- [ACTION ITEM]
Each record must be written out again exactly. Skip any picture it contains.

- [SUPPLIED RECORDS]
######
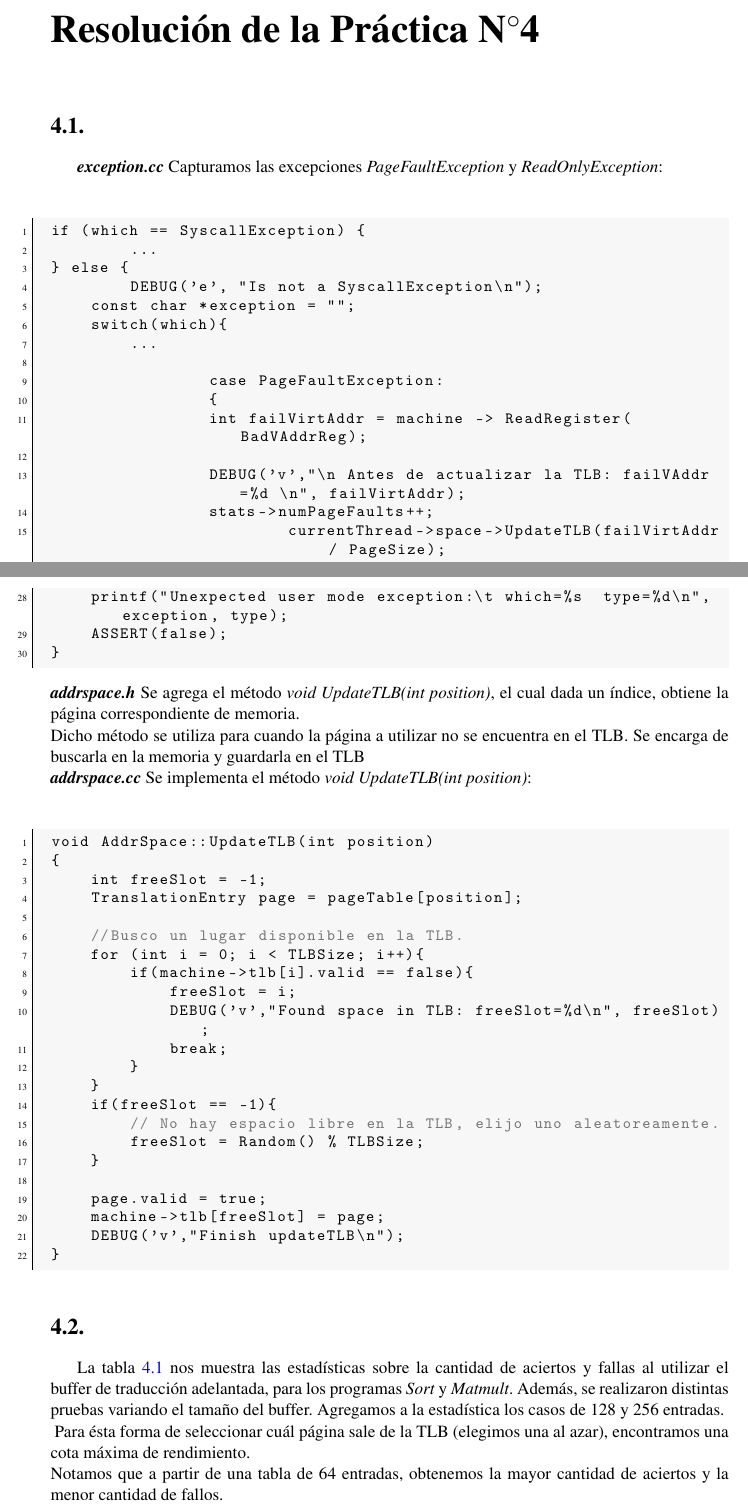
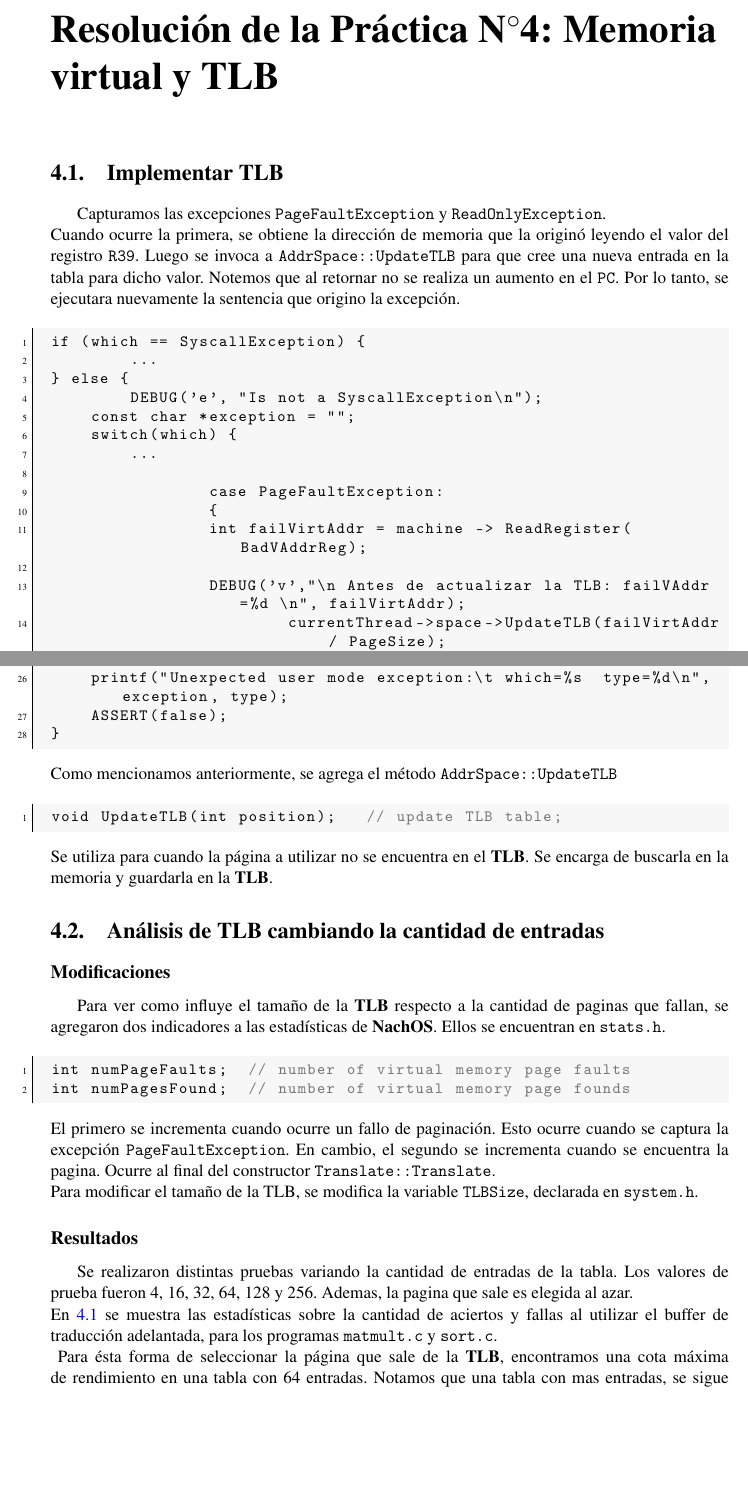
Before and after one commit to rgaluppo/nachos, a LaTeX thesis (informe/Informe final.tex, which reads informe/practica04.tex): two parts of pages 24 and 25 of 26, joined at a grey line, cut so that both start at the same text, the shorter picture padded with empty space. Compiled offline with pdfLaTeX.

Commit message:
Finalizado punto 5.2

```diff
--- a/informe/practica04.tex
+++ b/informe/practica04.tex
@@ -1,14 +1,14 @@
-\chapter{Resolución de la Práctica N\grad4}
-\section{}
-\textbf{\textit{exception.cc}}
-Capturamos las excepciones \textit{PageFaultException} y \textit{ReadOnlyException}:\\
+\chapter{Resolución de la Práctica N\grad4: Memoria virtual y TLB}
+\section{Implementar TLB}
+Capturamos las excepciones \texttt{PageFaultException} y \texttt{ReadOnlyException}.\\
+Cuando ocurre la primera, se obtiene la dirección de memoria que la originó leyendo el valor del registro \texttt{R39}. Luego se invoca a \texttt{AddrSpace::UpdateTLB} para que cree una nueva entrada en la tabla para dicho valor. Notemos que al retornar no se realiza un aumento en el \texttt{PC}. Por lo tanto, se ejecutara nuevamente la sentencia que origino la excepción.
 \begin{lstlisting}[style=C]
 if (which == SyscallException) {
 	...
 } else {
 	DEBUG('e', "Is not a SyscallException\n");
     const char *exception = "";
-    switch(which){
+    switch(which) {
     	...
 
 		case PageFaultException:
@@ -16,55 +16,39 @@ if (which == SyscallException) {
 	    	int failVirtAddr = machine -> ReadRegister(BadVAddrReg);
 
 	        DEBUG('v',"\n Antes de actualizar la TLB: failVAddr=%d \n", failVirtAddr);
-	        stats->numPageFaults++;
 			currentThread->space->UpdateTLB(failVirtAddr / PageSize);
 	        return;
 		}
 	    case ReadOnlyException:
 	    	exception = "ReadOnlyException";
     	    break;
-
     	...
 
     	default:
                 printf("Unexpected user mode exception.");
                 ASSERT(false);
-        }
+    }
     printf("Unexpected user mode exception:\t which=%s  type=%d\n", exception, type);
     ASSERT(false);
 }
 \end{lstlisting}
-\textbf{\textit{addrspace.h}}
-Se agrega el método \textit{void UpdateTLB(int position)}, el cual dada un índice, obtiene la página correspondiente de memoria.\\
-Dicho método se utiliza para cuando la página a utilizar no se encuentra en el TLB. Se encarga de buscarla en la memoria y guardarla en el TLB\\
-\textbf{\textit{addrspace.cc}}
-Se implementa el método \textit{void UpdateTLB(int position)}:\\
+Como mencionamos anteriormente, se agrega el método \texttt{AddrSpace::UpdateTLB}
 \begin{lstlisting}[style=C]
-void AddrSpace::UpdateTLB(int position)
-{
-    int freeSlot = -1;
-    TranslationEntry page = pageTable[position];
-
-    //Busco un lugar disponible en la TLB.
-    for (int i = 0; i < TLBSize; i++){
-        if(machine->tlb[i].valid == false){
-            freeSlot = i;
-            DEBUG('v',"Found space in TLB: freeSlot=%d\n", freeSlot);
-            break;
-        }
-    }
-    if(freeSlot == -1){
-        // No hay espacio libre en la TLB, elijo uno aleatoreamente.
-        freeSlot = Random() % TLBSize;
-    }
-
-    page.valid = true;
-    machine->tlb[freeSlot] = page;
-    DEBUG('v',"Finish updateTLB\n");
-}
+void UpdateTLB(int position);   // update TLB table;
 \end{lstlisting}
-\section{}
-La tabla \ref{tab:practica04:statics} nos muestra las estadísticas sobre la cantidad de aciertos y fallas al utilizar el buffer de traducción adelantada, para los programas \textit{Sort} y \textit{Matmult}. Además, se realizaron distintas pruebas variando el tamaño del buffer. Agregamos a la estadística los casos de 128 y 256 entradas.\\
-\begin{table}[!ht]
+Se utiliza para cuando la página a utilizar no se encuentra en el \textbf{TLB}. Se encarga de buscarla en la memoria y guardarla en la \textbf{TLB}.
+\section{Análisis de TLB cambiando la cantidad de entradas}
+\subsection*{Modificaciones}
+Para ver como influye el tamaño de la \textbf{TLB} respecto a la cantidad de paginas que fallan, se agregaron dos indicadores a las estadísticas de \textbf{NachOS}. Ellos se encuentran en \texttt{stats.h}.
+\begin{lstlisting}[style=C]
+int numPageFaults;  // number of virtual memory page faults
+int numPagesFound;  // number of virtual memory page founds
+\end{lstlisting}
+El primero se incrementa cuando ocurre un fallo de paginación. Esto ocurre cuando se captura la excepción \texttt{PageFaultException}. En cambio, el segundo se incrementa cuando se encuentra la pagina. Ocurre al final del constructor \texttt{Translate::Translate}.\\
+Para modificar el tamaño de la TLB, se modifica la variable \texttt{TLBSize}, declarada en \texttt{system.h}.
+\subsection*{Resultados}
+Se realizaron distintas pruebas variando la cantidad de entradas de la tabla. Los valores de prueba fueron 4, 16, 32, 64, 128 y 256. Ademas, la pagina que sale es elegida al azar.\\
+En \ref{tab:practica04:statics} se muestra las estadísticas sobre la cantidad de aciertos y fallas al utilizar el buffer de traducción adelantada, para los programas \texttt{matmult.c} y \texttt{sort.c}.\\
+\begin{table}
 	\center
 	\begin{tabular}{|c|c|c|}
@@ -97,4 +74,4 @@ La tabla \ref{tab:practica04:statics} nos muestra las estadísticas sobre la can
 	\label{tab:practica04:statics}
 \end{table}
-Para ésta forma de seleccionar cuál página sale de la TLB (elegimos una al azar), encontramos una cota máxima de rendimiento.\\
-Notamos que a partir de una tabla de 64 entradas, obtenemos la mayor cantidad de aciertos y la menor cantidad de fallos.\\
+Para ésta forma de seleccionar la página  que sale de la \textbf{TLB}, encontramos una cota máxima de rendimiento en una tabla con 64 entradas. Notamos que una tabla con mas entradas, se sigue teniendo el mismo rendimiento.
+\newpage
```
Also changed, not shown: informe/practica04.tex (44 more changed lines), 18 other files.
######
- [WRITTEN SOLUTION]
Before and after one commit to rgaluppo/nachos, a LaTeX thesis (informe/Informe final.tex, which reads informe/practica04.tex): two parts of pages 24 and 25 of 26, joined at a grey line, cut so that both start at the same text, the shorter picture padded with empty space. Compiled offline with pdfLaTeX.

Commit message:
Finalizado punto 5.2

```diff
--- a/informe/practica04.tex
+++ b/informe/practica04.tex
@@ -1,14 +1,14 @@
-\chapter{Resolución de la Práctica N\grad4}
-\section{}
-\textbf{\textit{exception.cc}}
-Capturamos las excepciones \textit{PageFaultException} y \textit{ReadOnlyException}:\\
+\chapter{Resolución de la Práctica N\grad4: Memoria virtual y TLB}
+\section{Implementar TLB}
+Capturamos las excepciones \texttt{PageFaultException} y \texttt{ReadOnlyException}.\\
+Cuando ocurre la primera, se obtiene la dirección de memoria que la originó leyendo el valor del registro \texttt{R39}. Luego se invoca a \texttt{AddrSpace::UpdateTLB} para que cree una nueva entrada en la tabla para dicho valor. Notemos que al retornar no se realiza un aumento en el \texttt{PC}. Por lo tanto, se ejecutara nuevamente la sentencia que origino la excepción.
 \begin{lstlisting}[style=C]
 if (which == SyscallException) {
 	...
 } else {
 	DEBUG('e', "Is not a SyscallException\n");
     const char *exception = "";
-    switch(which){
+    switch(which) {
     	...
 
 		case PageFaultException:
@@ -16,55 +16,39 @@ if (which == SyscallException) {
 	    	int failVirtAddr = machine -> ReadRegister(BadVAddrReg);
 
 	        DEBUG('v',"\n Antes de actualizar la TLB: failVAddr=%d \n", failVirtAddr);
-	        stats->numPageFaults++;
 			currentThread->space->UpdateTLB(failVirtAddr / PageSize);
 	        return;
 		}
 	    case ReadOnlyException:
 	    	exception = "ReadOnlyException";
     	    break;
-
     	...
 
     	default:
                 printf("Unexpected user mode exception.");
                 ASSERT(false);
-        }
+    }
     printf("Unexpected user mode exception:\t which=%s  type=%d\n", exception, type);
     ASSERT(false);
 }
 \end{lstlisting}
-\textbf{\textit{addrspace.h}}
-Se agrega el método \textit{void UpdateTLB(int position)}, el cual dada un índice, obtiene la página correspondiente de memoria.\\
-Dicho método se utiliza para cuando la página a utilizar no se encuentra en el TLB. Se encarga de buscarla en la memoria y guardarla en el TLB\\
-\textbf{\textit{addrspace.cc}}
-Se implementa el método \textit{void UpdateTLB(int position)}:\\
+Como mencionamos anteriormente, se agrega el método \texttt{AddrSpace::UpdateTLB}
 \begin{lstlisting}[style=C]
-void AddrSpace::UpdateTLB(int position)
-{
-    int freeSlot = -1;
-    TranslationEntry page = pageTable[position];
-
-    //Busco un lugar disponible en la TLB.
-    for (int i = 0; i < TLBSize; i++){
-        if(machine->tlb[i].valid == false){
-            freeSlot = i;
-            DEBUG('v',"Found space in TLB: freeSlot=%d\n", freeSlot);
-            break;
-        }
-    }
-    if(freeSlot == -1){
-        // No hay espacio libre en la TLB, elijo uno aleatoreamente.
-        freeSlot = Random() % TLBSize;
-    }
-
-    page.valid = true;
-    machine->tlb[freeSlot] = page;
-    DEBUG('v',"Finish updateTLB\n");
-}
+void UpdateTLB(int position);   // update TLB table;
 \end{lstlisting}
-\section{}
-La tabla \ref{tab:practica04:statics} nos muestra las estadísticas sobre la cantidad de aciertos y fallas al utilizar el buffer de traducción adelantada, para los programas \textit{Sort} y \textit{Matmult}. Además, se realizaron distintas pruebas variando el tamaño del buffer. Agregamos a la estadística los casos de 128 y 256 entradas.\\
-\begin{table}[!ht]
+Se utiliza para cuando la página a utilizar no se encuentra en el \textbf{TLB}. Se encarga de buscarla en la memoria y guardarla en la \textbf{TLB}.
+\section{Análisis de TLB cambiando la cantidad de entradas}
+\subsection*{Modificaciones}
+Para ver como influye el tamaño de la \textbf{TLB} respecto a la cantidad de paginas que fallan, se agregaron dos indicadores a las estadísticas de \textbf{NachOS}. Ellos se encuentran en \texttt{stats.h}.
+\begin{lstlisting}[style=C]
+int numPageFaults;  // number of virtual memory page faults
+int numPagesFound;  // number of virtual memory page founds
+\end{lstlisting}
+El primero se incrementa cuando ocurre un fallo de paginación. Esto ocurre cuando se captura la excepción \texttt{PageFaultException}. En cambio, el segundo se incrementa cuando se encuentra la pagina. Ocurre al final del constructor \texttt{Translate::Translate}.\\
+Para modificar el tamaño de la TLB, se modifica la variable \texttt{TLBSize}, declarada en \texttt{system.h}.
+\subsection*{Resultados}
+Se realizaron distintas pruebas variando la cantidad de entradas de la tabla. Los valores de prueba fueron 4, 16, 32, 64, 128 y 256. Ademas, la pagina que sale es elegida al azar.\\
+En \ref{tab:practica04:statics} se muestra las estadísticas sobre la cantidad de aciertos y fallas al utilizar el buffer de traducción adelantada, para los programas \texttt{matmult.c} y \texttt{sort.c}.\\
+\begin{table}
 	\center
 	\begin{tabular}{|c|c|c|}
@@ -97,4 +74,4 @@ La tabla \ref{tab:practica04:statics} nos muestra las estadísticas sobre la can
 	\label{tab:practica04:statics}
 \end{table}
-Para ésta forma de seleccionar cuál página sale de la TLB (elegimos una al azar), encontramos una cota máxima de rendimiento.\\
-Notamos que a partir de una tabla de 64 entradas, obtenemos la mayor cantidad de aciertos y la menor cantidad de fallos.\\
+Para ésta forma de seleccionar la página  que sale de la \textbf{TLB}, encontramos una cota máxima de rendimiento en una tabla con 64 entradas. Notamos que una tabla con mas entradas, se sigue teniendo el mismo rendimiento.
+\newpage
```
Also changed, not shown: informe/practica04.tex (44 more changed lines), 18 other files.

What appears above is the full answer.